- **ASSIGNED TASK**: Only lines that contain the word "超可愛的貪食蛇線上免費玩" belong in the answer; copy them from the records below.

- **DATA**:
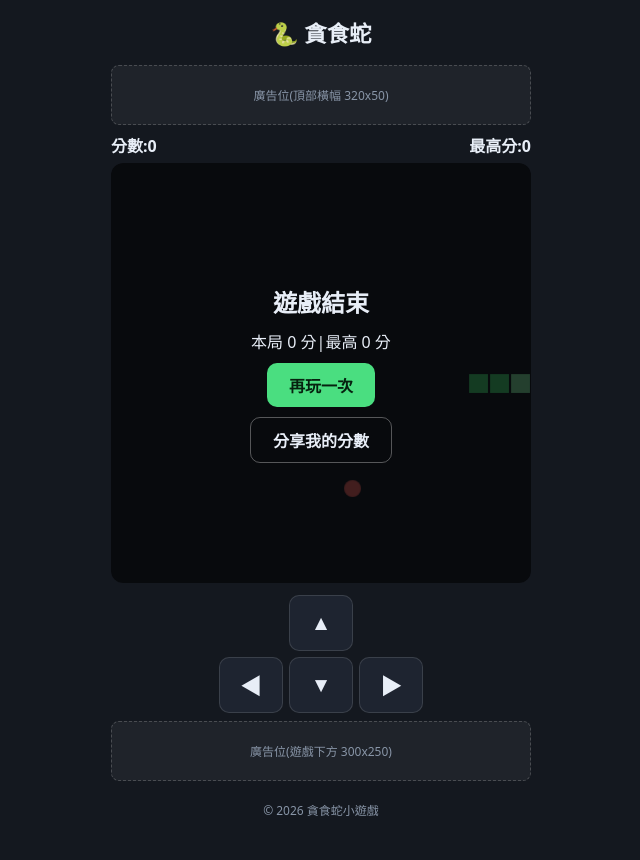
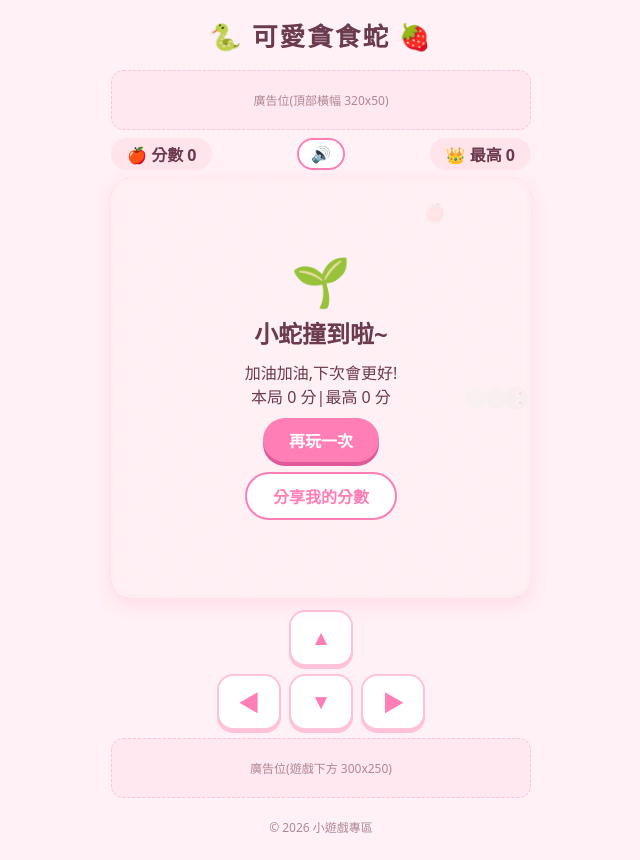
Before and after one commit to jimin54/Gamezone, a plain HTML site: page index.html in a window 1280 px wide. Both pictures are taken after a click on the button "開始遊戲". Shown: the whole page, without its empty margins (319-959 px from the left). Drawn offline with Linux system fonts and the light colour scheme.

Commit message:
Add files via upload

```diff
--- a/index.html
+++ b/index.html
@@ -3,52 +3,58 @@
 <head>
 <meta charset="UTF-8">
 <meta name="viewport" content="width=device-width, initial-scale=1, user-scalable=no">
-<title>貪食蛇 - 免費線上小遊戲</title>
-<meta name="description" content="經典貪食蛇線上免費玩,手機電腦都能玩,挑戰你的最高分!">
-<meta property="og:title" content="貪食蛇 - 免費線上小遊戲">
-<meta property="og:description" content="經典貪食蛇線上免費玩,挑戰你的最高分!">
+<title>可愛貪食蛇 - 免費線上小遊戲</title>
+<meta name="description" content="超可愛的貪食蛇線上免費玩,手機電腦都能玩,吃水果、拿高分!">
+<meta property="og:title" content="可愛貪食蛇 - 免費線上小遊戲">
+<meta property="og:description" content="超可愛的貪食蛇線上免費玩,吃水果、拿高分!">
 
-<!-- ====== 變現步驟 1:申請 Google AdSense 後,取消註解並換成你的 ID ======
+<!-- ====== 變現:通過 AdSense 審核後,取消註解並換成你的 ID ======
 <script async src="https://pagead2.googlesyndication.com/pagead/js/adsbygoogle.js?client=ca-pub-XXXXXXXXXXXXXXXX" crossorigin="anonymous"></script>
 -->
 
 <style>
-  :root { --bg:#14181f; --card:#1e2430; --accent:#4ade80; --text:#e8eef7; }
-  * { box-sizing: border-box; -webkit-tap-highlight-color: transparent; }
-  body { margin:0; background:var(--bg); color:var(--text); font-family:system-ui,-apple-system,"Noto Sans TC",sans-serif;
+  :root { --bg:#fff1f5; --card:#ffe4ec; --accent:#ff7eb6; --text:#6b3a4e; }
+  * { box-sizing:border-box; -webkit-tap-highlight-color:transparent; }
+  body { margin:0; background:var(--bg); color:var(--text); font-family:"Noto Sans TC",system-ui,-apple-system,sans-serif;
          display:flex; flex-direction:column; align-items:center; min-height:100vh; padding:12px; }
-  h1 { margin:4px 0 8px; font-size:1.4rem; }
-  .ad { width:100%; max-width:420px; min-height:60px; margin:8px 0; background:#ffffff0d; border:1px dashed #ffffff30;
-        border-radius:8px; display:flex; align-items:center; justify-content:center; font-size:.75rem; color:#8895a7; overflow:hidden; }
-  .bar { width:100%; max-width:420px; display:flex; justify-content:space-between; font-weight:600; margin-bottom:6px; }
+  h1 { margin:4px 0 8px; font-size:1.6rem; letter-spacing:2px; }
+  .ad { width:100%; max-width:420px; min-height:60px; margin:8px 0; background:#ff7eb614; border:1px dashed #ff7eb655;
+        border-radius:12px; display:flex; align-items:center; justify-content:center; font-size:.75rem; color:#b08795; overflow:hidden; }
+  .bar { width:100%; max-width:420px; display:flex; justify-content:space-between; margin-bottom:8px; font-weight:700; }
+  .pill { background:var(--card); border-radius:999px; padding:4px 16px; }
   .wrap { position:relative; width:100%; max-width:420px; }
-  canvas { width:100%; aspect-ratio:1; background:var(--card); border-radius:12px; display:block; touch-action:none; }
-  .overlay { position:absolute; inset:0; background:#000b; border-radius:12px; display:flex; flex-direction:column;
+  canvas { width:100%; aspect-ratio:1; border-radius:20px; display:block; touch-action:none;
+           border:4px solid #ffc2d9; box-shadow:0 6px 18px #ff7eb633; background:#fff7fa; }
+  .overlay { position:absolute; inset:0; background:#fff1f5ee; border-radius:20px; display:flex; flex-direction:column;
              align-items:center; justify-content:center; gap:10px; text-align:center; padding:16px; }
   .overlay.hidden { display:none; }
-  button { background:var(--accent); color:#06210f; border:0; border-radius:10px; padding:10px 22px; font-size:1rem; font-weight:700; cursor:pointer; }
-  button.ghost { background:transparent; color:var(--text); border:1px solid #ffffff50; }
-  .pad { display:grid; grid-template-columns:repeat(3,64px); grid-template-rows:repeat(2,56px); gap:6px; margin-top:12px; }
-  .pad button { padding:0; font-size:1.3rem; background:var(--card); color:var(--text); border:1px solid #ffffff20; }
+  .big { font-size:3rem; line-height:1; }
+  button { background:var(--accent); color:#fff; border:0; border-radius:999px; padding:10px 26px; font-size:1rem; font-weight:700; cursor:pointer;
+           box-shadow:0 4px 0 #e0599a; }
+  button:active { transform:translateY(2px); box-shadow:0 2px 0 #e0599a; }
+  button.ghost { background:#fff; color:var(--accent); border:2px solid var(--accent); box-shadow:none; }
+  button.hidden { display:none; }
+  .pad { display:grid; grid-template-columns:repeat(3,64px); grid-template-rows:repeat(2,56px); gap:8px; margin-top:12px; }
+  .pad button { padding:0; font-size:1.3rem; background:#fff; color:var(--accent); border:2px solid #ffc2d9; box-shadow:0 3px 0 #ffc2d9; border-radius:16px; }
   .pad .up { grid-column:2; } .pad .left { grid-column:1; grid-row:2; } .pad .down { grid-column:2; grid-row:2; } .pad .right { grid-column:3; grid-row:2; }
   @media (hover:hover) and (pointer:fine) { .pad { display:none; } }
-  footer { margin-top:auto; padding:12px; font-size:.75rem; color:#8895a7; }
+  footer { margin-top:auto; padding:12px; font-size:.75rem; color:#b08795; }
 </style>
 </head>
 <body>
-  <h1>🐍 貪食蛇</h1>
+  <h1>🐍 可愛貪食蛇 🍓</h1>
 
-  <!-- ====== 變現步驟 2:頂部橫幅廣告位 ======
-       把 div 內容換成 AdSense 給你的 <ins class="adsbygoogle" ...> 程式碼 -->
+  <!-- ====== 廣告位 1:頂部橫幅 ====== -->
   <div class="ad" id="ad-top">廣告位(頂部橫幅 320x50)</div>
 
-  <div class="bar"><span>分數:<b id="score">0</b></span><span>最高分:<b id="best">0</b></span></div>
+  <div class="bar"><span class="pill">🍎 分數 <b id="score">0</b></span><button class="ghost" id="muteBtn" style="padding:2px 12px;box-shadow:none" aria-label="音效開關">🔊</button><span class="pill">👑 最高 <b id="best">0</b></span></div>
 
   <div class="wrap">
-    <canvas id="c" width="400" height="400"></canvas>
+    <canvas id="c" width="800" height="800"></canvas>
     <div class="overlay" id="overlay">
-      <h2 id="ovTitle" style="margin:0">準備好了嗎?</h2>
-      <div id="ovMsg">方向鍵 / WASD / 滑動螢幕控制</div>
+      <div class="big" id="ovEmoji">🐍</div>
+      <h2 id="ovTitle" style="margin:0">小蛇肚子餓了~</h2>
+      <div id="ovMsg">方向鍵 / WASD / 滑動螢幕,幫牠找水果吃!</div>
       <button id="startBtn">開始遊戲</button>
       <button class="ghost hidden" id="shareBtn">分享我的分數</button>
     </div>
@@ -61,20 +67,51 @@
     <button class="right" data-d="right">▶</button>
   </div>
 
-  <!-- ====== 變現步驟 3:遊戲下方廣告位(曝光最高的位置之一) ====== -->
+  <!-- ====== 廣告位 2:遊戲下方 ====== -->
   <div class="ad" id="ad-bottom">廣告位(遊戲下方 300x250)</div>
 
-  <footer>© 2026 貪食蛇小遊戲</footer>
+  <footer>© 2026 小遊戲專區</footer>
 
 <script>
 (() => {
   const N = 20, S = 400 / N;
   const cv = document.getElementById('c'), ctx = cv.getContext('2d');
+  ctx.scale(2, 2);
   const $ = id => document.getElementById(id);
   const overlay = $('overlay'), startBtn = $('startBtn'), shareBtn = $('shareBtn');
+  const FOODS = ['🍎','🍓','🍒','🍑','🍩','🍰','🍪','🍇'];
 
-  let snake, dir, nextDir, food, score, timer, running = false, plays = 0;
-  let best = 0;
+  // ====== 音效(Web Audio,不需要音檔) ======
+  let audio = null, muted = false;
+  try { muted = localStorage.getItem('snakeMute') === '1'; } catch(e) {}
+  const muteBtn = $('muteBtn');
+  muteBtn.textContent = muted ? '🔇' : '🔊';
+  muteBtn.onclick = () => {
+    muted = !muted;
+    muteBtn.textContent = muted ? '🔇' : '🔊';
+    try { localStorage.setItem('snakeMute', muted ? '1' : '0'); } catch(e) {}
+  };
+  function tone(freq, start, dur, type = 'sine', vol = 0.15) {
+    const o = audio.createOscillator(), g = audio.createGain();
+    o.type = type; o.frequency.value = freq;
+    const t0 = audio.currentTime + start;
+    g.gain.setValueAtTime(vol, t0);
+    g.gain.exponentialRampToValueAtTime(0.001, t0 + dur);
+    o.connect(g); g.connect(audio.destination);
+    o.start(t0); o.stop(t0 + dur);
+  }
+  function sfx(name) {
+    if (muted) return;
+    try {
+      audio = audio || new (window.AudioContext || window.webkitAudioContext)();
+      if (audio.state === 'suspended') audio.resume();
+      if (name === 'eat') { tone(660, 0, .09, 'triangle'); tone(990, .07, .12, 'triangle'); }
+      else if (name === 'start') { [523, 659, 784].forEach((f, i) => tone(f, i * .08, .12, 'triangle')); }
+      else if (name === 'over') { [523, 440, 349, 262].forEach((f, i) => tone(f, i * .14, .2, 'sine', .18)); }
+    } catch(e) {}
+  }
+
+  let snake, dir, nextDir, food, foodEmoji, score, timer, running = false, plays = 0, best = 0, particles = [];
   try { best = +localStorage.getItem('snakeBest') || 0; } catch(e) {}
   $('best').textContent = best;
 
@@ -83,23 +120,27 @@
   function reset() {
     snake = [[10,10],[9,10],[8,10]];
     dir = nextDir = DIRS.right;
-    score = 0; $('score').textContent = 0;
+    score = 0; $('score').textContent = 0; particles = [];
     placeFood();
   }
   function placeFood() {
     do { food = [Math.floor(Math.random()*N), Math.floor(Math.random()*N)]; }
     while (snake.some(s => s[0]===food[0] && s[1]===food[1]));
+    foodEmoji = FOODS[Math.floor(Math.random()*FOODS.length)];
   }
   function start() {
-    reset(); running = true; plays++;
+    reset(); running = true; plays++; sfx('start');
     overlay.classList.add('hidden');
     clearInterval(timer);
-    timer = setInterval(tick, 120);
-    draw();
+    timer = setInterval(tick, 130);
   }
   function speedUp() {
     clearInterval(timer);
-    timer = setInterval(tick, Math.max(55, 120 - score * 2));
+    timer = setInterval(tick, Math.max(65, 130 - score * 2));
+  }
+  function burst(x, y) {
+    for (let i = 0; i < 6; i++)
+      particles.push({ x:x*S+S/2, y:y*S+S/2, vx:(Math.random()-.5)*2, vy:-1-Math.random()*1.5, life:1, e:['💗','✨','⭐'][i%3] });
   }
   function tick() {
     dir = nextDir;
@@ -108,41 +149,85 @@
     snake.unshift(head);
     if (head[0]===food[0] && head[1]===food[1]) {
       score++; $('score').textContent = score;
+      burst(head[0], head[1]); sfx('eat');
       placeFood(); speedUp();
     } else snake.pop();
-    draw();
   }
-  function draw() {
-    ctx.clearRect(0,0,400,400);
-    ctx.fillStyle = '#f87171';
-    ctx.beginPath(); ctx.arc(food[0]*S+S/2, food[1]*S+S/2, S/2-2, 0, 7); ctx.fill();
-    snake.forEach((s,i) => {
-      ctx.fillStyle = i===0 ? '#86efac' : '#4ade80';
-      ctx.fillRect(s[0]*S+1, s[1]*S+1, S-2, S-2);
+
+  function render(t) {
+    // 棋盤背景
+    for (let r = 0; r < N; r++) for (let c = 0; c < N; c++) {
+      ctx.fillStyle = (r + c) % 2 ? '#fff7fa' : '#ffeaf1';
+      ctx.fillRect(c*S, r*S, S, S);
+    }
+    // 水果(上下輕輕彈跳)
+    ctx.font = `${S*0.85}px serif`; ctx.textAlign = 'center'; ctx.textBaseline = 'middle';
+    ctx.fillText(foodEmoji, food[0]*S+S/2, food[1]*S+S/2 + Math.sin(t/180)*2 + 1);
+
+    // 蛇身:由尾到頭,漸層粉綠
+    for (let i = snake.length - 1; i >= 0; i--) {
+      const [x, y] = snake[i];
+      const k = i / Math.max(1, snake.length - 1);
+      ctx.fillStyle = i === 0 ? '#8be3a8' : `hsl(${145 - k*15}, 65%, ${72 + k*8}%)`;
+      ctx.beginPath(); ctx.arc(x*S+S/2, y*S+S/2, S*(i===0 ? 0.56 : 0.5), 0, 7); ctx.fill();
+      if (i > 0 && i % 2 === 0) { // 身上的小圓點花紋
+        ctx.fillStyle = '#ffffff88';
+        ctx.beginPath(); ctx.arc(x*S+S/2, y*S+S/2, S*0.14, 0, 7); ctx.fill();
+      }
+    }
+    // 蛇頭:眼睛、腮紅
+    const [hx, hy] = [snake[0][0]*S+S/2, snake[0][1]*S+S/2];
+    const f = dir, p = [-dir[1], dir[0]];
+    [-1, 1].forEach(sd => {
+      const ex = hx + f[0]*S*0.12 + p[0]*S*0.22*sd, ey = hy + f[1]*S*0.12 + p[1]*S*0.22*sd;
+      ctx.fillStyle = '#fff'; ctx.beginPath(); ctx.arc(ex, ey, S*0.17, 0, 7); ctx.fill();
+      ctx.fillStyle = '#3b2a33'; ctx.beginPath(); ctx.arc(ex + f[0]*S*0.05, ey + f[1]*S*0.05, S*0.09, 0, 7); ctx.fill();
+      ctx.fillStyle = '#ff9ec4aa';
+      ctx.beginPath(); ctx.arc(hx - f[0]*S*0.05 + p[0]*S*0.36*sd, hy - f[1]*S*0.05 + p[1]*S*0.36*sd, S*0.1, 0, 7); ctx.fill();
     });
+    // 小舌頭(閃爍)
+    if (Math.floor(t/400) % 2 === 0) {
+      ctx.strokeStyle = '#ff5c8a'; ctx.lineWidth = 2; ctx.lineCap = 'round';
+      ctx.beginPath(); ctx.moveTo(hx + f[0]*S*0.5, hy + f[1]*S*0.5); ctx.lineTo(hx + f[0]*S*0.85, hy + f[1]*S*0.85); ctx.stroke();
+    }
+    // 吃到水果的愛心星星
+    ctx.font = `${S*0.6}px serif`;
+    particles = particles.filter(q => q.life > 0);
+    particles.forEach(q => {
+      q.x += q.vx; q.y += q.vy; q.life -= 0.03;
+      ctx.globalAlpha = Math.max(0, q.life);
+      ctx.fillText(q.e, q.x, q.y);
+    });
+    ctx.globalAlpha = 1;
+    requestAnimationFrame(render);
   }
+
   function gameOver() {
-    running = false; clearInterval(timer);
+    running = false; clearInterval(timer); sfx('over');
     if (score > best) { best = score; $('best').textContent = best; try { localStorage.setItem('snakeBest', best); } catch(e) {} }
-    $('ovTitle').textContent = '遊戲結束';
-    $('ovMsg').textContent = `本局 ${score} 分|最高 ${best} 分`;
+    const [emoji, msg] = score < 5 ? ['🌱','加油加油,下次會更好!']
+                      : score < 15 ? ['🍎','不錯喔,小蛇吃得好飽!']
+                      : score < 30 ? ['✨','好厲害!你是貪吃蛇高手!']
+                      : ['🏆','太神啦!小蛇都要吃撐了!'];
+    $('ovEmoji').textContent = emoji;
+    $('ovTitle').textContent = '小蛇撞到啦~';
+    $('ovMsg').innerHTML = `${msg}<br>本局 ${score} 分|最高 ${best} 分`;
     startBtn.textContent = '再玩一次';
     shareBtn.classList.remove('hidden');
     overlay.classList.remove('hidden');
-    // ====== 變現步驟 4:遊戲結束是插入廣告的最佳時機 ======
-    // 例如每玩 3 局顯示一次插頁廣告:
-    // if (plays % 3 === 0) showInterstitialAd();
+    // ====== 廣告位 3:遊戲結束是插入廣告的好時機 ======
+    // 例如每玩 3 局顯示一次插頁廣告:if (plays % 3 === 0) showInterstitialAd();
   }
   function turn(name) {
     const d = DIRS[name];
-    if (d[0] + dir[0] !== 0 || d[1] + dir[1] !== 0) nextDir = d; // 禁止直接迴轉
+    if (d[0] + dir[0] !== 0 || d[1] + dir[1] !== 0) nextDir = d;
   }
 
   startBtn.onclick = start;
   shareBtn.onclick = async () => {
-    const text = `我在貪食蛇拿到 ${score} 分,來挑戰我!`;
+    const text = `我在可愛貪食蛇拿到 ${score} 分,來挑戰我!`;
     try {
-      if (navigator.share) await navigator.share({ title: '貪食蛇', text, url: location.href });
+      if (navigator.share) await navigator.share({ title:'可愛貪食蛇', text, url:location.href });
       else { await navigator.clipboard.writeText(text + ' ' + location.href); shareBtn.textContent = '已複製連結!'; }
     } catch(e) {}
   };
@@ -166,7 +251,8 @@
     }
   }, { passive:true });
 
-  reset(); draw();
+  reset();
+  requestAnimationFrame(render);
 })();
 </script>
 </body>
```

- **OUTPUT FOR THIS TASK**:
+<meta name="description" content="超可愛的貪食蛇線上免費玩,手機電腦都能玩,吃水果、拿高分!">
+<meta property="og:description" content="超可愛的貪食蛇線上免費玩,吃水果、拿高分!">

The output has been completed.